The Associated Press says former Cardinals offensive lineman Chet Bulger has died at age 91. Bulger played for the Cardinals' 1947 championship team. He remained a fan of the team until his death. Bulger before the Super Bowl: "I'm still a Cardinal, always a Cardinal. I can't see too well anymore, but I'm going to get up real close to the TV to watch that game. Maybe we'll win that Super Bowl. Wouldn't that be something?"
Matt Barrows of the Sacramento Bee offers 10 combine-related questions with an eye toward the 49ers. Barrows: "Receiver Michael Crabtree's camp already has said he will not run the 40. But two other receivers, Jeremy Maclin and Percy Harvin, have plenty to gain with a blazing time. Maclin right now is on the bubble as far as being a top 10 pick; Harvin could slide into the first half of the draft with a great combine. Who will be this year's Chris Johnson? The receivers will run on Sunday."
Matt Maiocco of the Santa Rosa Press-Democrat says the 49ers are checking out offensive tackles at the combine. Maiocco: "While the 49ers need help at tackle, they might address that need during the free-agent signing period."
Kent Somers of the Arizona Republic says Cardinals general manager Rod Graves met with Anquan Boldin's agent at the combine. The agent told Graves his client would be willing to work toward a long-term deal with the team.
Also from Somers: The Cardinals' search for a tight end isn't an easy one because the college game isn't producing many well-rounded players at the position.
Darren Urban of azcardinals.com says Graves wouldn't elaborate on talks with Boldin's agents, other than to say he felt positive following their meeting.
Danny O'Neil of the Seattle Times sizes up offensive tackles at the combine with an emphasis on the Seahawks' needs. Team president Tim Ruskell says the draft does not feature another Walter Jones.
Eric Williams of the Tacoma News Tribune provides a transcript from Ruskell's meeting with reporters at the combine Thursday. Ruskell on a face-to-face meeting with Leroy Hill after the linebacker's recent arrest: "I would say, yeah, there was some emotion. It was very frank, and to his credit he was very frank. He was very sincere, and a lot of it was private. But that was why we brought him in. Part two was to have the new coaches get to know him, and have him to get to know the new coaches. We want Leroy to want to be here. And we had to hear from him, 'I want to be here.'"
John Morgan of Field Gulls reiterates his stance that the Seahawks could have replaced Hill with players already on their roster. The new coaching staff felt otherwise. We'll find out this season whether the new staff can help Hill become a Pro Bowl-caliber player.

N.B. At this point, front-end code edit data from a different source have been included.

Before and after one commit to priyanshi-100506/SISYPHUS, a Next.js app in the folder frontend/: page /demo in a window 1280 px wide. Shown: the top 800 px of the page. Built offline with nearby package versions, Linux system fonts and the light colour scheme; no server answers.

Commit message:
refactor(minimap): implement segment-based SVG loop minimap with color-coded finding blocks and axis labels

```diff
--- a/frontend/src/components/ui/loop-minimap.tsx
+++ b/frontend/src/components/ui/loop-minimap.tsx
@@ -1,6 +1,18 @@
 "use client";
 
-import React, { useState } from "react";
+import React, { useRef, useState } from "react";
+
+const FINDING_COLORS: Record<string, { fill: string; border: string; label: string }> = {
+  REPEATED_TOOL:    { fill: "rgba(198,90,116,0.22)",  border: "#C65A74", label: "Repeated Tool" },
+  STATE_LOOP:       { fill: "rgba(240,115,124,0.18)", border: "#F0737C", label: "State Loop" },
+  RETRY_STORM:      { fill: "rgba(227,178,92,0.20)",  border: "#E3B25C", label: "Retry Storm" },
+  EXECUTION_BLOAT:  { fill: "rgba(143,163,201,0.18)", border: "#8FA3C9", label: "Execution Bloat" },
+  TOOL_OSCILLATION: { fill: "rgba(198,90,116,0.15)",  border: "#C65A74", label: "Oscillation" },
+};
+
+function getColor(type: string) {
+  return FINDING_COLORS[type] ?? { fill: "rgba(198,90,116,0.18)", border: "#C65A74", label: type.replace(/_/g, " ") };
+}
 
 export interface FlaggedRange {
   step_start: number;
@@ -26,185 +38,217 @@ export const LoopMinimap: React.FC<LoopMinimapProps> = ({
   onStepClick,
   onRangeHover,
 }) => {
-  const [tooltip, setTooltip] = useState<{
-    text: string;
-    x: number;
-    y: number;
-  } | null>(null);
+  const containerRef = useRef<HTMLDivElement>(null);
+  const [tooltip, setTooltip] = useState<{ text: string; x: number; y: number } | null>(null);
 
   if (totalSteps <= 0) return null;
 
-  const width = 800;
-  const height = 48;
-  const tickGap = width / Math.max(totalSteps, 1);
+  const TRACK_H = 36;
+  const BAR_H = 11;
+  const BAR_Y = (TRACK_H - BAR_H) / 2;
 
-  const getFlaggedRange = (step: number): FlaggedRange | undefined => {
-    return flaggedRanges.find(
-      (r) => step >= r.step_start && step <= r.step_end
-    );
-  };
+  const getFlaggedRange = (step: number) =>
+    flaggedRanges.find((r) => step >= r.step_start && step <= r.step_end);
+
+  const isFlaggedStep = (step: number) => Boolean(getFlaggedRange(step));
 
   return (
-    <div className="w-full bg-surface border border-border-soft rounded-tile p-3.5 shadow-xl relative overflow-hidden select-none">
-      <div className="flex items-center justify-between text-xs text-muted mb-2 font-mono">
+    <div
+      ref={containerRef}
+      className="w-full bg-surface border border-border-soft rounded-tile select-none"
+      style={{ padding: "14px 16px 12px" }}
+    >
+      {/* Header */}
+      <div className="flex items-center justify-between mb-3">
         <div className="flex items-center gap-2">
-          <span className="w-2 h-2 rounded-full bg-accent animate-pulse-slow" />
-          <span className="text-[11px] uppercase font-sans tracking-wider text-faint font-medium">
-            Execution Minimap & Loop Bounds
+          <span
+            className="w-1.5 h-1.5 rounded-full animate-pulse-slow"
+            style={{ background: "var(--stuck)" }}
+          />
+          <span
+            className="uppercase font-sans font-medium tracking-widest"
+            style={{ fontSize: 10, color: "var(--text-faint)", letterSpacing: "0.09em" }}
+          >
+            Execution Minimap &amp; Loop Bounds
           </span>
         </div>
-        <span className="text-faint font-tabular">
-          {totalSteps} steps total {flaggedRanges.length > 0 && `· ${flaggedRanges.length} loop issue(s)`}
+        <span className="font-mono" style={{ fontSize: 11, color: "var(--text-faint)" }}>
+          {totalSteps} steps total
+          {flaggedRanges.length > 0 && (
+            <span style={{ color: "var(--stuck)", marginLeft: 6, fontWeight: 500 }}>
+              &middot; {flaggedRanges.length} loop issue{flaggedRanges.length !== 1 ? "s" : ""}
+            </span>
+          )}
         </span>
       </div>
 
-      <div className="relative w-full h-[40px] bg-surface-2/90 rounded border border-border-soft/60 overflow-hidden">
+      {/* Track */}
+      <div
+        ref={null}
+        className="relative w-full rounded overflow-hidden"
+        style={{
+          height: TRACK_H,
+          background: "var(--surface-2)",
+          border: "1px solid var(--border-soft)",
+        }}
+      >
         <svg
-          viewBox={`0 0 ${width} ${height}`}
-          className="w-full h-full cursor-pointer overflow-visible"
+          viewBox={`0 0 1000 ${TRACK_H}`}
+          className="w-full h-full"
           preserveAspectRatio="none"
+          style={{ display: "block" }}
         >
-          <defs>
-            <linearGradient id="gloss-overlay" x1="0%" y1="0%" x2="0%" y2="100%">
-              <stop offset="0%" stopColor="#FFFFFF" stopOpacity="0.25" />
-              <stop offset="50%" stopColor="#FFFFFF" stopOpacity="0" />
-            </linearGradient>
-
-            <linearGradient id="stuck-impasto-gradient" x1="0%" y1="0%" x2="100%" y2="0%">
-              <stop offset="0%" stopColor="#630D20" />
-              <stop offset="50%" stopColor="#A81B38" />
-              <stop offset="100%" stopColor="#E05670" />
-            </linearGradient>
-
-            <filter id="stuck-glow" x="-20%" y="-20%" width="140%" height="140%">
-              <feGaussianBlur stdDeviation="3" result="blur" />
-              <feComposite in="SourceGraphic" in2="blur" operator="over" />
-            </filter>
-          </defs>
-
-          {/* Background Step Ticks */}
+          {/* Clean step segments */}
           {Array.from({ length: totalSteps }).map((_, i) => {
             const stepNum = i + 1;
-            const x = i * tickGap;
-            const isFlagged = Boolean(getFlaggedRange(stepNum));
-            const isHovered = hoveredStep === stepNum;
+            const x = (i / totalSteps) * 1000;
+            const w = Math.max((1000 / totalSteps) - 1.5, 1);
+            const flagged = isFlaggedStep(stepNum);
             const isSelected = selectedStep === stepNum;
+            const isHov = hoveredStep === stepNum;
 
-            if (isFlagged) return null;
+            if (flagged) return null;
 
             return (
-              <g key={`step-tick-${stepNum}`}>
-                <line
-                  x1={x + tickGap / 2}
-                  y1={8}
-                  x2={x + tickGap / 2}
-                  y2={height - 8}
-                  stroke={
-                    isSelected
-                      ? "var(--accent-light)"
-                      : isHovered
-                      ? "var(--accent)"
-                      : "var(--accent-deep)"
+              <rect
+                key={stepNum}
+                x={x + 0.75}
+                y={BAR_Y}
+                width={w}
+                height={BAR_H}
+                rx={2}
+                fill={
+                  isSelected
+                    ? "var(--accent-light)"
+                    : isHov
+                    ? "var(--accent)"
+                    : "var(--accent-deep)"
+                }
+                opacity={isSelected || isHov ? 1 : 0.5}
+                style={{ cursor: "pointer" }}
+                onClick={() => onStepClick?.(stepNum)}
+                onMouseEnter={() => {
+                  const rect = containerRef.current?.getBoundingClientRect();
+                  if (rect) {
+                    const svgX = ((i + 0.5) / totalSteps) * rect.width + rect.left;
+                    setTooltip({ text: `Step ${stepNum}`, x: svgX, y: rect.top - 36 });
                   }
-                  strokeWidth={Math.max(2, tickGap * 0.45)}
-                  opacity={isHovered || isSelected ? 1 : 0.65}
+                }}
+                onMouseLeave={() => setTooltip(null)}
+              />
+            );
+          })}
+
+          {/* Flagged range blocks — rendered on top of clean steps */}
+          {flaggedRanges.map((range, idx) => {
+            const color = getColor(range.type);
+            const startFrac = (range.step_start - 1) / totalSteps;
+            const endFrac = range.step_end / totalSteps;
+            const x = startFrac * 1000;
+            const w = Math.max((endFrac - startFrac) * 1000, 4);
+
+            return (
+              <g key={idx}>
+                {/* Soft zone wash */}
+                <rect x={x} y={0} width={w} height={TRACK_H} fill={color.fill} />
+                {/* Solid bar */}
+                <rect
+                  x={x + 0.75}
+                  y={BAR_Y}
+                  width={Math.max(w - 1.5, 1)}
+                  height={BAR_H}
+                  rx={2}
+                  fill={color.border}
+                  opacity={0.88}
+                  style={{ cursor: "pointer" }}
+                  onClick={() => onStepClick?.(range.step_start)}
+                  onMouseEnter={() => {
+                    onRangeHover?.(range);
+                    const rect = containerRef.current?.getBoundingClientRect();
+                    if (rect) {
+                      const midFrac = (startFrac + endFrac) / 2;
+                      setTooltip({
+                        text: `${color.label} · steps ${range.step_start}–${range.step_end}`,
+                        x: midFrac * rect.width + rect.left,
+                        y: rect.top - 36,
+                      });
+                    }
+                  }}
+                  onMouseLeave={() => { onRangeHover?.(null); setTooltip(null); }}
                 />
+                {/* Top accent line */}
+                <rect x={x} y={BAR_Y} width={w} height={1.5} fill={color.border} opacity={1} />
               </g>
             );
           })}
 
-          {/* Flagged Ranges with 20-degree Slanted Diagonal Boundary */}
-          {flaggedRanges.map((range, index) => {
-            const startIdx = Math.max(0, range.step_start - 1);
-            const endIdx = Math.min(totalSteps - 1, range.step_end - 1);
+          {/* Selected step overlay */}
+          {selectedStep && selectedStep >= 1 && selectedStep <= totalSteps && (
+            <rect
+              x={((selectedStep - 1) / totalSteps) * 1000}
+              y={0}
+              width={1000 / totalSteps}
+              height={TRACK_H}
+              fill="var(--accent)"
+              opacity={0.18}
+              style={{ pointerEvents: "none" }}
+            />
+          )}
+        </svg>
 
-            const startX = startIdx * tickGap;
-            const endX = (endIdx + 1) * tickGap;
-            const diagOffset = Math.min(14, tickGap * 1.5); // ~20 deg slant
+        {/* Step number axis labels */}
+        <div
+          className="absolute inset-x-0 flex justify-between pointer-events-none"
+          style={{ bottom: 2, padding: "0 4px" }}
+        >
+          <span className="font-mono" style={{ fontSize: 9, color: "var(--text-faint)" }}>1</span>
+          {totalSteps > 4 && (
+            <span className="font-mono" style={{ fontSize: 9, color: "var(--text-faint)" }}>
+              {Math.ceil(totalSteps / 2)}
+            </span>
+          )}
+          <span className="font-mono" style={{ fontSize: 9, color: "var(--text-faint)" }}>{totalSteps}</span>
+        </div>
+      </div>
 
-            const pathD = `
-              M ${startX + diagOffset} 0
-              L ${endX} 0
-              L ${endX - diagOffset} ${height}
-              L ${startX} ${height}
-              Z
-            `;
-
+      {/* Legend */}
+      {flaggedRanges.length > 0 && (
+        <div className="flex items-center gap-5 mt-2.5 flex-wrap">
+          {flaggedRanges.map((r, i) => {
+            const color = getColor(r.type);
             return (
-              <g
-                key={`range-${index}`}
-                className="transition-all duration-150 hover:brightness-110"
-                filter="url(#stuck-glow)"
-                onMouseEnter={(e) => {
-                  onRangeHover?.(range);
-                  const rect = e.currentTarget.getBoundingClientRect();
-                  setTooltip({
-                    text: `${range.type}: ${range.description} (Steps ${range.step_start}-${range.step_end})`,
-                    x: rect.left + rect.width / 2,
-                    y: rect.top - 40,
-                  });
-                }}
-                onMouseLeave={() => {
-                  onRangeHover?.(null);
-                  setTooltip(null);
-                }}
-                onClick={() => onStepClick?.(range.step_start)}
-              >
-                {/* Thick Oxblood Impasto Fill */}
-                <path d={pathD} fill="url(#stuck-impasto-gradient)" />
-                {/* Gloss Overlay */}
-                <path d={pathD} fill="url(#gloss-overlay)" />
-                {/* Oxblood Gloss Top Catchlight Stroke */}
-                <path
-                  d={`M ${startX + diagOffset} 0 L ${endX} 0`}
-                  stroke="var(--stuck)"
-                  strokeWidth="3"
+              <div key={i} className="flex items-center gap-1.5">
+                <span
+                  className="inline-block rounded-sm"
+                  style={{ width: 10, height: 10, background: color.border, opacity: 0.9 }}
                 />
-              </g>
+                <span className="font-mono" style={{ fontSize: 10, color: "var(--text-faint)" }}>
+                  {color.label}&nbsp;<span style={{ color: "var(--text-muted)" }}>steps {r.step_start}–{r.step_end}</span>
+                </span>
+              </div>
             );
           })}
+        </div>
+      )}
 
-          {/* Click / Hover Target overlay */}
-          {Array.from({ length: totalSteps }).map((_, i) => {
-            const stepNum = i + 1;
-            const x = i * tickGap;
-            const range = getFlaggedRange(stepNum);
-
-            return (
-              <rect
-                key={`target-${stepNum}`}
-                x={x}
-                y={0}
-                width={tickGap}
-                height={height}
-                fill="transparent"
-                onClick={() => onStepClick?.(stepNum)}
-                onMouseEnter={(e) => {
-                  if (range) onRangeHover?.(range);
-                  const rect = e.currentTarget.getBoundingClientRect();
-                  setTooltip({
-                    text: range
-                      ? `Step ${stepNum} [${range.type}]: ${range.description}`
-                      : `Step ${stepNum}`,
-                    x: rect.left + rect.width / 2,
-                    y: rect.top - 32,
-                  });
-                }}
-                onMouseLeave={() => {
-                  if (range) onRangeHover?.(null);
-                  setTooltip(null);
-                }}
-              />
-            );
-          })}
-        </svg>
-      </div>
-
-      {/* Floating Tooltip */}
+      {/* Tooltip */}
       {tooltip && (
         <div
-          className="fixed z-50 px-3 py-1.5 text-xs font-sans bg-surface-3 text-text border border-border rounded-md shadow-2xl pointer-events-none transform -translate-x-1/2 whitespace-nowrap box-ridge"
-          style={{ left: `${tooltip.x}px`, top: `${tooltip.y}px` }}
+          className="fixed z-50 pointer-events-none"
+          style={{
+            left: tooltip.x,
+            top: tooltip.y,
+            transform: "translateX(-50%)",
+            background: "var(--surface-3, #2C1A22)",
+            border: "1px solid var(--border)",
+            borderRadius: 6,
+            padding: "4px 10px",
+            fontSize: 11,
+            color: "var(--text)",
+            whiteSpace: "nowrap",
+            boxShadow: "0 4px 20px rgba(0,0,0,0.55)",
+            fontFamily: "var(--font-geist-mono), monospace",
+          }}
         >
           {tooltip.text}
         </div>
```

Clare Farnsworth of the Seattle Post-Intelligencer says Hill was the Seahawks' leading tackler before suffering an injury against the Cowboys on Thanksgiving.